The other side is seeing how this time is affecting my mood, spirit, and ultimate behavior. This past week I had two shining examples that I wasn’t doing quite as well as I thought I was. They were pointed out in both loving and not-so-loving ways. Neither felt good. The question I had to ask myself was what was I going to do with the information?
The first situation had to do with my reaction to the way certain things were being handled in the weekly NA meeting I attend (aka home group). It is interesting that I truly believed I was coming from a place of love, and maybe on some level I was. However, when it is pointed out that my motives were based on ego and trying to get my way, the “place of love” stuff melts away. Thank goodness for those that love me enough – and those that don’t – to call me out.
Ego is an interesting thing. Mine will deny, justify, and make excuses for poor behavior. When I can move it out of the way just long enough to remove those filters, the possibility exists to see me through the eyes of others. It definitely didn’t feel good, but I now had a choice on how to move forward.
The second situation was work related. It was pointed out to me in a nice way, and when I wasn’t willing to hear it, a more assertive way, how my behavior was affecting others. After justifying it to no avail, it was time to sit down, get quiet, and look at it through someone else’s eyes. The results were identical in both scenarios. The problem was the same, and I was the constant.
YIKES! Now what? Well, gratefully I knew what to do thanks to previous similar experience in other areas. I went back to all the parties, made my apologies, and owned what I did, void of explanations, excuses, etc. I was taught a valuable lesson about “I’m sorry.” Any apology is hollow and meaningless without a change in behavior. Time will tell if my behavior truly changes.
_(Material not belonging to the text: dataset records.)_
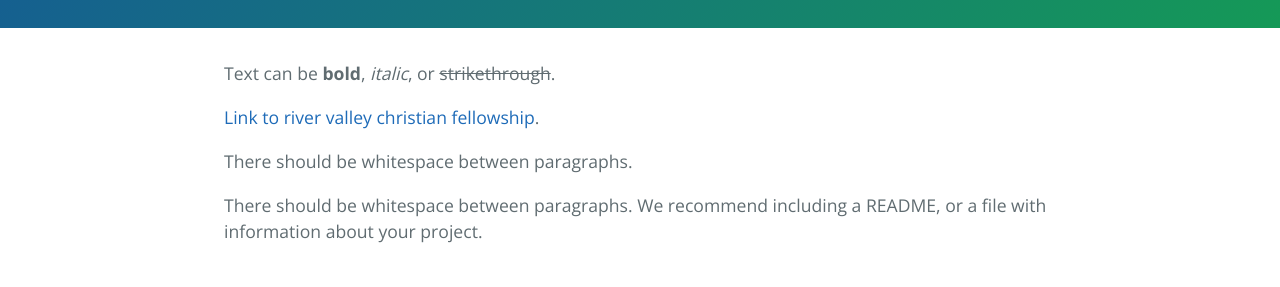
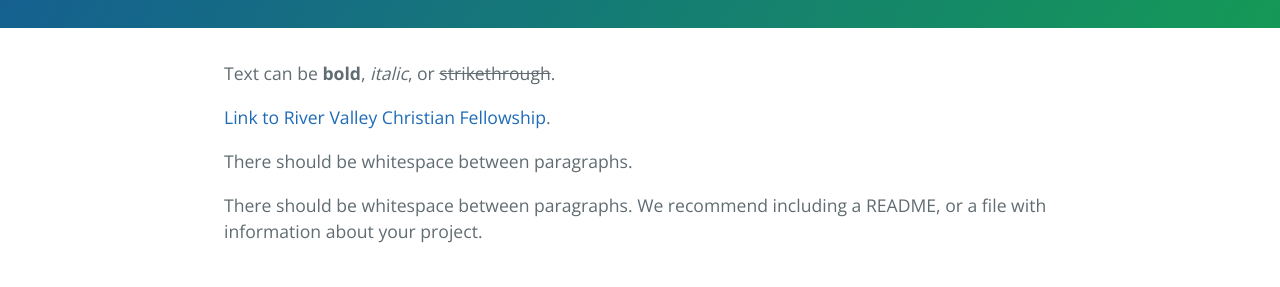
Before and after one commit to RiverValleyChristianFellowship/rvcf.github.io, a Jekyll site: the page built from index.md, in a window 1280 px wide and 900 px high. Shown: the part 355-642 px from the top of the window. Built offline with Jekyll 4.4.1, drawn with Linux system fonts in a browser that asks for light colours.

```diff
--- a/index.md
+++ b/index.md
@@ -4,7 +4,7 @@ layout: default
 
 Text can be **bold**, _italic_, or ~~strikethrough~~.
 
-[Link to river valley christian fellowship](http://rivervalleyfellowship.org).
+[Link to River Valley Christian Fellowship](http://rivervalleyfellowship.org).
 
 There should be whitespace between paragraphs.
 
```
With everything going on right now, I thought these lessons were the last thing I needed. In fact, the lessons have already helped me to stop and reconsider how I was going to approach another situation that arose. Gratefully I handled it much differently.
I wish everyone as peaceful a journey during our “new norm” as possible.